Brendan Burke (University of Victoria) and Bryan Burns (Wellesley College) will address the topic “The Mycenaean Age and its endurance at ancient Eleon in Boeotia” on February 20, 2015 (7.00 p.m.) at the Swedish Institute at Athens (Mitseon 9, Athens), in the context of the Aegean Lectures, organized by Aegeus – Society for Aegean Prehistory in collaboration with the Swedish Institute at Athens.

The Mycenaean occupation uncovered thus far in two distinct areas of the site features architectural units with large rooms and tiled roofs. Substantial stone walls are reused in several architectural phases with associated deposits dated to LH IIIB2, IIIC early and IIIC middle periods. Without the major disruption recorded at many other Mycenaean sites, the population of Eleon continued to be active in agricultural, pastoral, and industrial activities suggested by grinding stones, storage vessels, and textile tools. A stone jewelry mold suggests access to imported resources (glass and precious metals) during the IIIB period. A destruction deposit of the IIIC early period preserves a number of bronze blades and vessels. The broad array of ceramic fine wares and figurines suggests a concentration of ceremonial and ritual practices in the IIIC middle period.

We have evidence for early Mycenaean constructions at Eleon but their exact function awaits further excavation.

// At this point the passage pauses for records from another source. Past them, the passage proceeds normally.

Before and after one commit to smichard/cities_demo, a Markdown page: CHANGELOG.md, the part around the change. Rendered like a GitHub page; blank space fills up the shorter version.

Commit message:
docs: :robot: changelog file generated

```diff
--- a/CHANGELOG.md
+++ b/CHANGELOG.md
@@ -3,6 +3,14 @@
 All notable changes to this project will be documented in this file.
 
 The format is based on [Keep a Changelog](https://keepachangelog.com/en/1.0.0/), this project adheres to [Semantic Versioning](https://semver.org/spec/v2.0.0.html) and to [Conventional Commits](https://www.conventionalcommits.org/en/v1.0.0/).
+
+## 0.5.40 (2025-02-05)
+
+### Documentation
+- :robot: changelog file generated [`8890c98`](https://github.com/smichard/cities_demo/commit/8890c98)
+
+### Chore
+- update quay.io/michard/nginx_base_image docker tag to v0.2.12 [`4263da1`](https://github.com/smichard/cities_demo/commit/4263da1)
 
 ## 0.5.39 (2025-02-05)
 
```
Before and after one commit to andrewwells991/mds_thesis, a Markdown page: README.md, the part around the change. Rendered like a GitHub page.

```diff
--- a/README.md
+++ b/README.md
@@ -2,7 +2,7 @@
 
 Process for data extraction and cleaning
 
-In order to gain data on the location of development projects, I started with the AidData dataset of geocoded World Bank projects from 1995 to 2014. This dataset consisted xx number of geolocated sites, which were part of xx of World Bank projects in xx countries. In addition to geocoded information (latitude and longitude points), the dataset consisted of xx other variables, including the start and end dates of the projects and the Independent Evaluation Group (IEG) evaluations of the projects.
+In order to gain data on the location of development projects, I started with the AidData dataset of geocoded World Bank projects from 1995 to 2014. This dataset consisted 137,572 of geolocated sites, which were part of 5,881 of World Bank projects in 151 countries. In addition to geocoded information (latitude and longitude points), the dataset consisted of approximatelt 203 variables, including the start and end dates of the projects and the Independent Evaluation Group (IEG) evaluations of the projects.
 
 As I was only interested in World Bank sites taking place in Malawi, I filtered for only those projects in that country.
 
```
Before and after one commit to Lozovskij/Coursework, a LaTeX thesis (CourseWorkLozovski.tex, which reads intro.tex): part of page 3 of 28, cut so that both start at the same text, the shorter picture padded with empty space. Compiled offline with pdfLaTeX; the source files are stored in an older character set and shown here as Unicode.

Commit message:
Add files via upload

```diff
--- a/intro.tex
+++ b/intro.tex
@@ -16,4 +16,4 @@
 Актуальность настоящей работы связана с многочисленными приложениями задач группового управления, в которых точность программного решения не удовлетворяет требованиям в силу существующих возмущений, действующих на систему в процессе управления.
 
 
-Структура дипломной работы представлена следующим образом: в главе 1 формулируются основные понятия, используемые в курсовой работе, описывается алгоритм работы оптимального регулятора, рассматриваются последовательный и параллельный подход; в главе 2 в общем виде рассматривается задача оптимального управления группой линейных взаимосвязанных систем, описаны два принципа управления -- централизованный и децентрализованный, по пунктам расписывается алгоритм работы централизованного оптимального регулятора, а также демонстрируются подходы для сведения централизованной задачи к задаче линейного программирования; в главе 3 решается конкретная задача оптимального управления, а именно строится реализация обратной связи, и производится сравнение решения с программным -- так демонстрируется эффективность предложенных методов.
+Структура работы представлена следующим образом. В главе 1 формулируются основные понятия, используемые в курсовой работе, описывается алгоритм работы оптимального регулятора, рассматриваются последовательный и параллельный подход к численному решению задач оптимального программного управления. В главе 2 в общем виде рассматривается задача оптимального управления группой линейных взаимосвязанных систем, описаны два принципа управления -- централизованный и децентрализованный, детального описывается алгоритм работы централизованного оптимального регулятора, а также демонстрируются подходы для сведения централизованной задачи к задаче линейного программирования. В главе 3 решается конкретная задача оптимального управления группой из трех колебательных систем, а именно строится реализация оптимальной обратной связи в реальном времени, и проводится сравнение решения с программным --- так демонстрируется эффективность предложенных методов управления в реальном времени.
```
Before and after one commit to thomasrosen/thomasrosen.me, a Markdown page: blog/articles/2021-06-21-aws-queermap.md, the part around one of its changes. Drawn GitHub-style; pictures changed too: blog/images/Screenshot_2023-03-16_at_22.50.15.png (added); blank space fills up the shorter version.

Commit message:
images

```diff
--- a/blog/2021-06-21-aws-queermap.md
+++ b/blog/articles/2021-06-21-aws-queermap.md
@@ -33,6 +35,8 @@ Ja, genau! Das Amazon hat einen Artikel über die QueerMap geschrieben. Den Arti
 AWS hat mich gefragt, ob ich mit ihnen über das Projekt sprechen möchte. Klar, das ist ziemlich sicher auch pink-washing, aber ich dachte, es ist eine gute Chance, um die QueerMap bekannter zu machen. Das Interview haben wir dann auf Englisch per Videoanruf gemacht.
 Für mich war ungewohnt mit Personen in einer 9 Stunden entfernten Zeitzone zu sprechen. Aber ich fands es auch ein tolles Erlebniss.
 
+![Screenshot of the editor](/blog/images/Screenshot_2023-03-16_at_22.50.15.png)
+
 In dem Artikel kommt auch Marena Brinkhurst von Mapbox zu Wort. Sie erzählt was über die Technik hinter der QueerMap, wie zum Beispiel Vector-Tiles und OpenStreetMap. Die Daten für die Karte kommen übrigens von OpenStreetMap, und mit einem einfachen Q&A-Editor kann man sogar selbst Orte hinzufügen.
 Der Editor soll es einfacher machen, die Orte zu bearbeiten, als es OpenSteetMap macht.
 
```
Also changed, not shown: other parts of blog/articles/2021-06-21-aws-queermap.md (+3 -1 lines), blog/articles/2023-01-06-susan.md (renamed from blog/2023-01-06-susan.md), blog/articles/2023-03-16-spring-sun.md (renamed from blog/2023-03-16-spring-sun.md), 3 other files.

The early remains are framed within an elaborate well-built Mycenaean bastion showing several phases of building toward the end of the Late Bronze Age. These constructions form a massive entrance system, which perhaps inspired the builders who returned to the site of Eleon after a hiatus of nearly 500 years. The prominent polygonal wall built in the late sixth century BCE also makes use of earlier remains, structurally and ideologically. A test trench along the exterior face of the polygonal wall revealed important evidence to associate construction of the wall with the late Archaic period. This coincides with a large deposit of votive pottery and figurines of the sixth through fifth centuries, as well as drinking vessels. Given the proximity and conscious preservation of earlier remains, we suggest that cult activity and memorialization of the past were of key importance to the people at Eleon throughout its history.